YouTube Is Ready to Invest in Vevo, but the Deal Isn’t Done
YouTube is set to make another big investment in a content partner. This time around it’s Vevo, the music video site.
YouTube and its owner Google have agreed to buy a minority stake in Vevo, according to people familiar with the deal, which hasn’t been finalized.
If it happens, it will be the second time in the last year that Google has invested directly in a video company that relies on YouTube for distribution. In May, Google put money into Machinima, the Web video network aimed at gamers.
If the deal does get done, it will allow the two sides to continue with a symbiotic — and at times contentious — relationship that has gone on for three years: Vevo gets to distribute its clips on the world’s largest video site, and YouTube gets to keep showing music videos from the big labels, which account for many of its most popular clips.
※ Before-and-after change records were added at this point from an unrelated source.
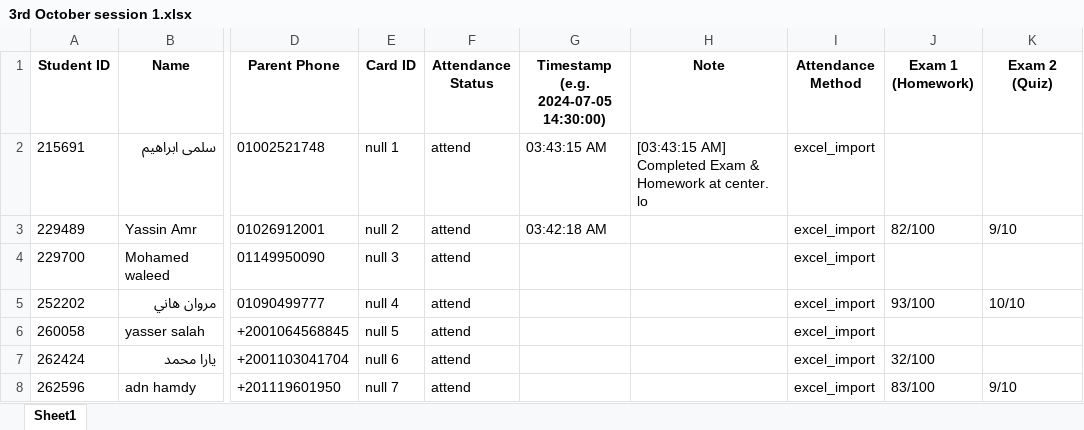
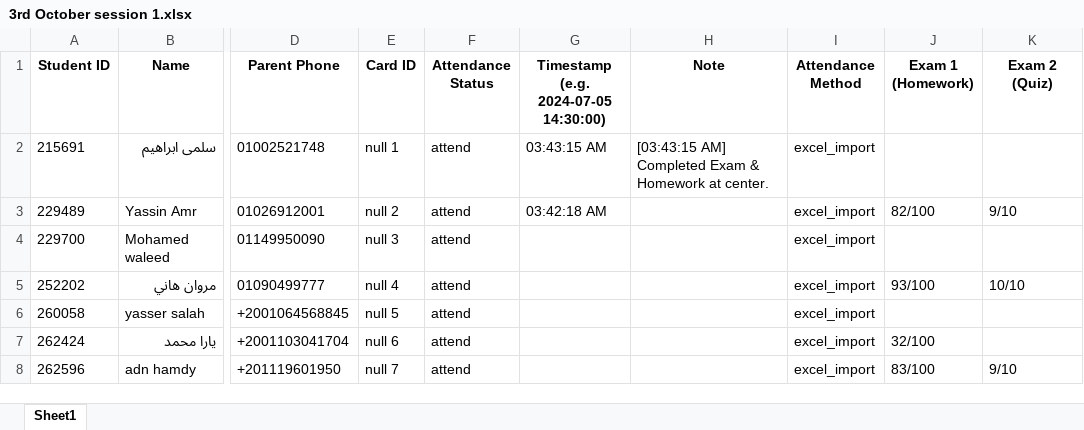
Before and after one commit to aboayman-oss/raw, an Excel workbook: Sessions/3rd October session 1.xlsx, sheet Sheet1, drawn as a sheet; only a part is shown, gaps mark what is left out; values as stored, in another font and other column widths than the file's, no borders; ↵ is a line break in a cell; the diff names each change by its address in the sheet, - before the commit and + after, or states it on an @@ line.

```diff
--- a/Sessions/3rd October session 1.xlsx (sheet Sheet1)
+++ b/Sessions/3rd October session 1.xlsx (sheet Sheet1)
-H2 (Note): …at center. ↵ lo
+H2 (Note): …at center.
```
Also changed, not shown: 1 other file.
I don’t know the size of the planned transaction, but I’m told it will be bigger than the $35 million funding round Google and YouTube led in Machinima last year. Like Hulu, the TV site, Vevo is a complicated joint venture between content owners — in this case Universal Music and Sony Music — and an outside investor — in this case Abu Dhabi Media.
But while both YouTube and Vevo have signed off on the investment and a renewed distribution deal that includes long-term licenses for the videos, the deal hasn’t closed and could still be derailed.
For starters, the deal is supposed to get done at the same time that YouTube signs separate agreements with Sony and Universal, which cover subjects like user-uploaded videos that incorporate music the labels own. And relationships between the two labels — and between the labels and YouTube — have been rocky at times.
That’s one of the reasons Vevo had previously explored alternate distribution deals with Facebook and Viacom’s MTV over the past year.
But it makes the most sense for YouTube and the labels to work together. The labels would like to see more money than they currently get from YouTube, but it would be hard for them to walk away from the revenue they’re already getting.
And while YouTube has worked hard to attract more “professional” content on the site — which is why it has been writing advances to video makers to create “channels” on the site — the labels’ videos remain enormously popular with its young audience.
Meanwhile, both the distribution and the investment will be crucial for Vevo, which operates a very thin-margin business.
Under both the old deal and the new one the company is set to strike, Vevo hands over about a third of its revenue to YouTube, and more than 50 percent of its revenue to the labels, which doesn’t leave it much in the way of an operating budget. Last year, Vevo CEO Rio Caraeff said his company was doing more than $150 million a year.